Parts of Britain basked in weather warmer than mainland Spain and Ibiza as temperatures reached over 20C (68F) today.
London was the hottest part of the country, with temperatures reaching a maximum of 20.4C (68.7F) at St James's Park at 1pm, according to the Met Office.
This made the capital hotter than Madrid (17C/62.5F), the Balearic Islands (18C/64.5F) and the French Riviera (16C-17C/61F-62.5F), weather forecaster MeteoGroup said.
Other parts of the south east of England will see the best of the conditions today, reaching between 17C (62.5F) and 19C (66.2F), meaning plenty of time in the sun for some on the first day of British Summer Time (BST).
The balmy weather will remain for much of the week ahead, according to Met Office meteorologist Eleanor Crompton.
" It will be warm but temperatures may be a down a couple of degrees. We'll see more cloud and hazy sunshine around with temperatures in the late teens from Monday to Wednesday."
Ms Crompton added: " There is a chance of some thundery showers coming up in western and central areas tonight, spreading to the north. It's the u sual case of warm weather followed by the increased risk of showers."
The weather is being driven by hot air currently over the Low Countries, according to senior forecaster at MeteoGroup, Rachel Vince. Belgium and the Netherlands are forecast to have temperatures in the mid-20s Celsius today.
The springtime temperatures are also good news for Britain's plants and animals.
Matthew Oates, wildlife adviser at the National Trust , said: "We've just suffered one of the most miserable winters ever - the wettest on record, if one of the mildest. The weather owes us and nature a great Spring.

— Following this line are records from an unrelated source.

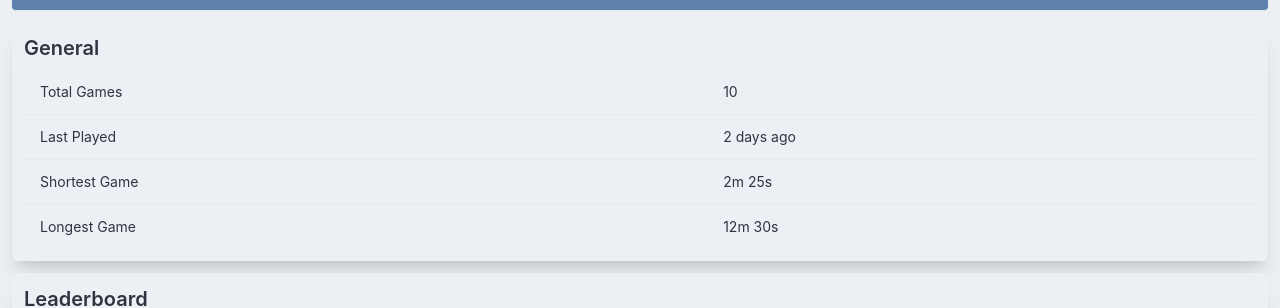
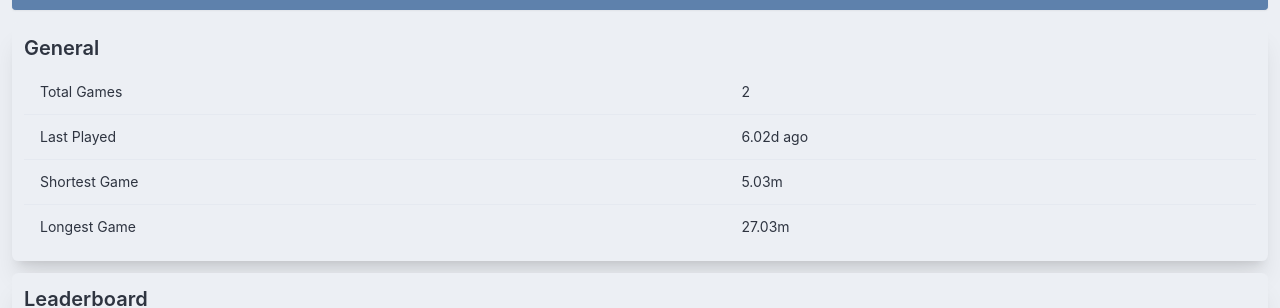
Before and after one commit to JulCD/tca-chess, a React (Create React App) app: page /#/ in a window 1280 px wide. Shown: the part 130-438 px from the top of the page. Built offline with nearby package versions, Linux system fonts and the light colour scheme.

Commit message:
Proper general facts showing
Next up install human readable and refactor

```diff
--- a/src/App.tsx
+++ b/src/App.tsx
@@ -1,5 +1,4 @@
 import React, { useState } from 'react';
-import logo from './logo.svg';
 import './App.css';
 
 import {
@@ -10,7 +9,7 @@ import {
 import { Home, AppTitle } from "./Home"
 import { Setup } from "./Setup"
 import { Play } from "./Play"
-import { GameResult, getLeaderboard } from './GameResults';
+import { GameResult, getLeaderboard, getGeneralFacts } from './GameResults';
 
 
 const dummyGameResults: GameResult[] = [
@@ -57,6 +56,7 @@ const App = () => {
       path: "/",
       element: <Home
         leaderboardData={getLeaderboard(gameResults)}
+        generalFacts={getGeneralFacts(gameResults)}
         setTitle={setTitle}
       />
     },
--- a/src/GameResults.ts
+++ b/src/GameResults.ts
@@ -12,6 +12,13 @@ export type LeaderboardEntry = {
     losses: number;
     avg: number;
     name: string;
+};
+
+export type GeneralFacts = {
+    totalGames: number;
+    lastPlayed: string;
+    shortestGame: string;
+    longestGame: string;
 };
 
 
@@ -45,6 +52,36 @@ export const getLeaderboard = (results: GameResult[]): LeaderboardEntry[] => {
     );
 };
 
+export const getGeneralFacts = (results: GameResult[]): GeneralFacts => {
+
+    const now = Date.now();
+
+    const gameEndDatesInMilliseconds = results.map(
+        x => Date.parse(x.end)
+    );
+
+    const gameDurationsInMilliseconds = results.map(
+        x => Date.parse(x.end) - Date.parse(x.start)
+    );
+
+    return {
+        totalGames: results.length
+        , lastPlayed: (
+            (
+                now - Math.max(...gameEndDatesInMilliseconds)
+            ) / 1000 / 60 / 60 / 24 // days
+        ).toFixed(2)
+        , shortestGame: (
+            Math.min(...gameDurationsInMilliseconds)
+             / 1000 / 60 // minutes
+        ).toFixed(2)
+        , longestGame: (
+            Math.max(...gameDurationsInMilliseconds)
+             / 1000 / 60 // minutes
+        ).toFixed(2)
+    };
+};
+
 // Internal Functions...
 
 const getLeaderboardEntryForPlayer = (results: GameResult[], player: string): LeaderboardEntry => {
--- a/src/Home.tsx
+++ b/src/Home.tsx
@@ -1,5 +1,5 @@
 import { useNavigate } from "react-router-dom";
-import { LeaderboardEntry } from "./GameResults";
+import { GeneralFacts, LeaderboardEntry } from "./GameResults";
 import { FC, useEffect } from "react";
 
 export const AppTitle = "Chess Companion App";
@@ -7,9 +7,14 @@ export const AppTitle = "Chess Companion App";
 interface HomeProps {
     leaderboardData: LeaderboardEntry[];
     setTitle: (t: string) => void;
+    generalFacts: GeneralFacts;
 }
 
-export const Home: FC<HomeProps> = ({ leaderboardData, setTitle }) => {
+export const Home: FC<HomeProps> = ({
+    leaderboardData
+    , setTitle
+    , generalFacts
+ }) => {
 
     useEffect(
         () => setTitle(AppTitle)
@@ -49,7 +54,7 @@ export const Home: FC<HomeProps> = ({ leaderboardData, setTitle }) => {
                                     Total Games
                                 </td>
                                 <td>
-                                    10
+                                    {generalFacts.totalGames}
                                 </td>
                             </tr>
                             <tr>
@@ -57,7 +62,7 @@ export const Home: FC<HomeProps> = ({ leaderboardData, setTitle }) => {
                                     Last Played
                                 </td>
                                 <td>
-                                    2 days ago
+                                    {generalFacts.lastPlayed}d ago
                                 </td>
                             </tr>
                             <tr>
@@ -65,7 +70,7 @@ export const Home: FC<HomeProps> = ({ leaderboardData, setTitle }) => {
                                     Shortest Game
                                 </td>
                                 <td>
-                                    2m 25s
+                                    {generalFacts.shortestGame}m
                                 </td>
                             </tr>
                             <tr>
@@ -73,7 +78,7 @@ export const Home: FC<HomeProps> = ({ leaderboardData, setTitle }) => {
                                     Longest Game
                                 </td>
                                 <td>
-                                    12m 30s
+                                    {generalFacts.longestGame}m
                                 </td>
                             </tr>
                         </tbody>
```
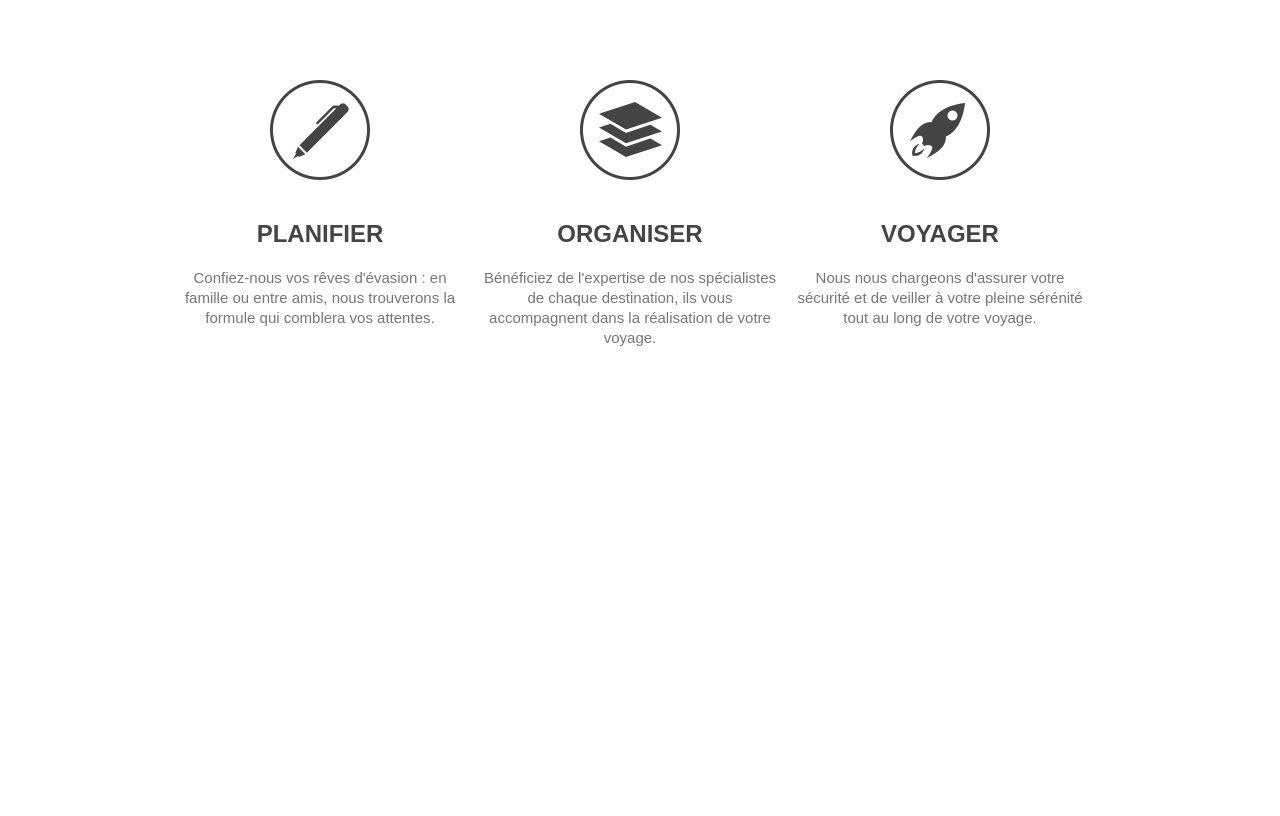
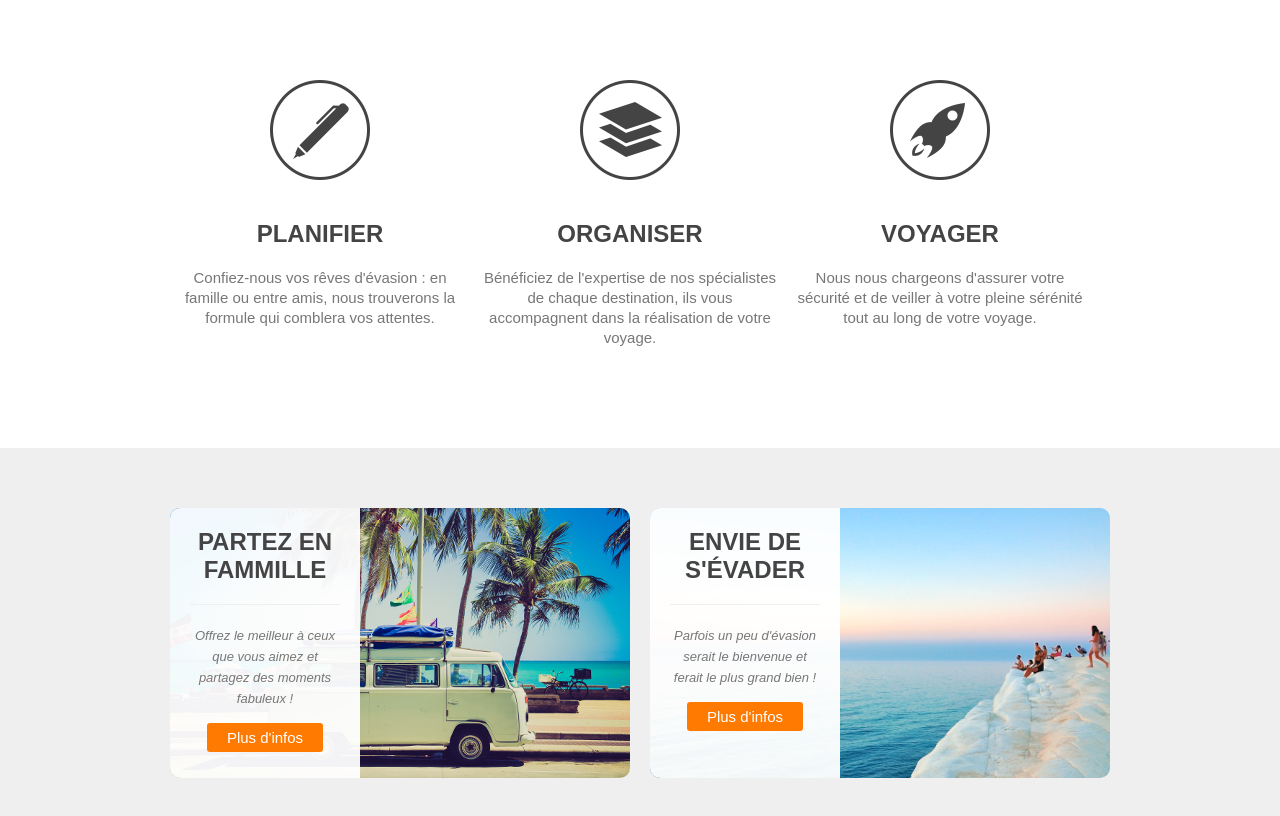
Before and after one commit to julien54190/travel-agency-project, a plain HTML site: page index.html in a window 1280 px wide. Shown: the part 700-1516 px from the top of the page. Before the commit the page ends 1068 px from the top, so only its background shows below. Drawn offline with Linux system fonts and the light colour scheme.

Commit message:
add possibilities section

```diff
--- a/index.html
+++ b/index.html
@@ -54,14 +54,34 @@
                     <h4>Voyager</h4>
                     <p>Nous nous chargeons d'assurer votre sécurité et de veiller à votre pleine sérénité tout au long de votre voyage.</p>
                 </li>
+                <div class="clear"></div>
             </ul>
         </div>
         </section>
     <!-- End - Steps-section -->
 
+    <!-- Stard - Possibilities-section -->
     <section id="possibilities">
+        <div class="wrapper">
+            <article style="background: url(images/article-image-1\ \(1\).jpg);">
+                <div class="overlay">
+                    <h4>Partez en fammille</h4>
+                    <p><small>Offrez le meilleur à ceux que vous aimez et partagez des moments fabuleux !</small></p>
+                    <a href="#" class="button-2">Plus d'infos</a>
+                </div>
+            </article>
+            <article style="background: url(images/article-image-2.jpg);">
+                <div class="overlay">
+                    <h4>Envie de s'évader</h4>
+                    <p><small>Parfois un peu d'évasion serait le bienvenue et ferait le plus grand bien !</small></p>
+                    <a href="#" class="button-2">Plus d'infos</a>
+                </div>
+            </article>
+            <div class="clear"></div>
+        </div>
+    </section>
+    <!-- End - Possibilities-section -->
 
-    </section>
     <section id="contact">
 
     </section>
--- a/styles.css
+++ b/styles.css
@@ -2,8 +2,10 @@
 :root{
     --color-dark: #444;
     --color-light-dark: #777;
+    --color-light-grey: #efefef;
     --color-orange: #FF7a00;
     --color-light: #fff;
+    --color-light-opacity: rgba(255, 255, 255, 0.95);
     --color-light-blue: #02b8dd;
 }
 
@@ -58,6 +60,16 @@ a{
 .orange{
     color: var(--color-orange);
 }
+
+.clear{
+    clear: both;
+}
+
+small{
+    font-size: 13px;
+    font-style: italic;
+}
+
 /* Header */
 
 header{
@@ -154,3 +166,55 @@ header nav ul li a{
 #step-3{
     background: url(images/steps-icon-3.png) no-repeat top center;
 }
+
+/* Possibilities */
+
+#possibilities{
+    background-color: var(--color-light-grey);
+    padding: 60px 0;
+}
+
+#possibilities article{
+    width: 460px;
+    height: 270px;
+    float: left;
+    border-radius: 10px;
+}
+
+#possibilities article:first-child{
+    margin-right: 20px;
+}
+
+.overlay{
+    background: var(--color-light-opacity);
+    height: 100% ;
+    width: 190px;
+    padding: 20px;
+    border-radius: 10px 0 0 10px;
+    text-align: center;
+    box-sizing: border-box;
+}
+
+article h4{
+    border-bottom: 1px solid var(--color-light-grey);
+    padding-bottom: 20px;
+    text-transform: uppercase;
+    margin-bottom: 20px;
+    text-align: center;
+}
+
+#possibilities p{
+    text-align: center;
+    margin-bottom: 20px;
+}
+
+.button-2{
+    color: var(--color-light);
+    background-color: var(--color-orange);
+    padding: 6px 20px;
+    border-radius: 3px;
+}
+
+.button-2:hover{
+    background-color: var(--color-light-blue);
+}
```
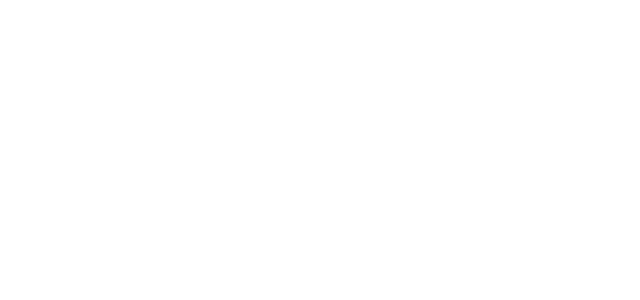
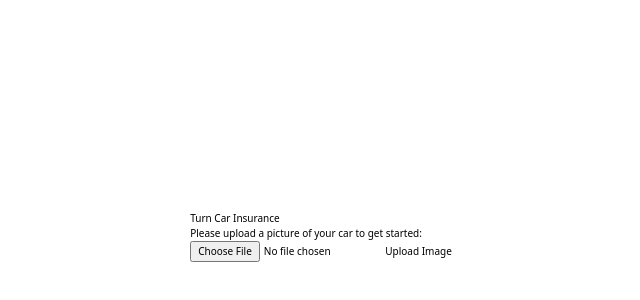
Before and after one commit to Safdari10/car-type-classifer, a Next.js app: page / in a window 1280 px wide. Shown: the part 164-464 px from the top of the page, without its empty margins (319-959 px from the left). Built offline with nearby package versions, Linux system fonts and the light colour scheme.

Commit message:
tidied up global.css, added fronend Image Upload component and imported into page.

```diff
--- /dev/null
+++ b/src/app/components/Upload.tsx
@@ -0,0 +1,50 @@
+"use client";
+
+import { useState } from "react";
+
+const Upload = () => {
+  const [selectedImage, setSelectedImage] = useState<File | null>(null);
+
+  const handleImageChange = (e: React.ChangeEvent<HTMLInputElement>) => {
+    if (e.target.files) {
+      setSelectedImage(e.target.files[0]);
+    }
+  };
+
+  const handleSubmit = () => {
+    if (selectedImage) {
+      console.log("Image selected:", selectedImage);
+    }
+  };
+
+  return (
+    <div className="flex flex-col items-center justify-center">
+      <h1 className="text-2xl">
+        Please upload a picture of your car to get started:
+      </h1>
+      <input
+        type="file"
+        accept="image/"
+        onChange={handleImageChange}
+        className="border p-2"
+      />
+      {selectedImage && (
+        <div>
+          <p>Selected file: {selectedImage.name}</p>
+          <img
+            src={URL.createObjectURL(selectedImage)}
+            alt="preview"
+            className="max-w-xs mt-2"
+          />
+        </div>
+      )}
+      <button
+        onClick={handleSubmit}
+        className="bg-blue-500 text-white p-2 rounded">
+        Upload Image
+      </button>
+    </div>
+  );
+};
+
+export default Upload;
--- a/src/app/layout.tsx
+++ b/src/app/layout.tsx
@@ -1,3 +1,7 @@
+'use client'
+
+import './styles/global.css';
+
 const layout = ({ children }: { children: React.ReactNode }) => {
   return (
     <html lang="en">
--- a/src/app/page.tsx
+++ b/src/app/page.tsx
@@ -1,9 +1,11 @@
+import Upload from "./components/Upload"
 
 
 const page = () => {
   return (
     <div>
-
+      <h1>Turn Car Insurance</h1>
+      <Upload/>
     </div>
   )
 }
--- /dev/null
+++ b/src/app/styles/global.css
@@ -0,0 +1,26 @@
+@tailwind base;
+
+
+@layer base {
+  *,
+  *::before,
+  *::after {
+    box-sizing: border-box;
+    margin: 0;
+    padding: 0;
+  }
+
+  html {
+    font-size: 62.5%;
+  }
+
+  body {
+    display: flex;
+    justify-content: center;
+    align-items: center;
+    min-height: 100vh;
+  }
+}
+
+@tailwind components;
+@tailwind utilities;
--- a/src/app/styles/globals.css
+++ /dev/null
@@ -1,13 +0,0 @@
-@tailwind base;
-
-@layer base {
-    *,*::before, *::before {
-        box-sizing: border-box;
-        margin: 0;
-        padding: 0;
-}
-}
-
-@tailwind components;
-
-@tailwind utilities;
```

"This warm spell is great news for butterflies as they soak up the sunshine, fluttering through gardens and parks, and brilliant for birds as they get ready for the breeding season and fill the air with sweet music. If the sunny weather continues through the week it's also good news all round for blossom on fruit trees and that classic symbol of Spring, the bluebell."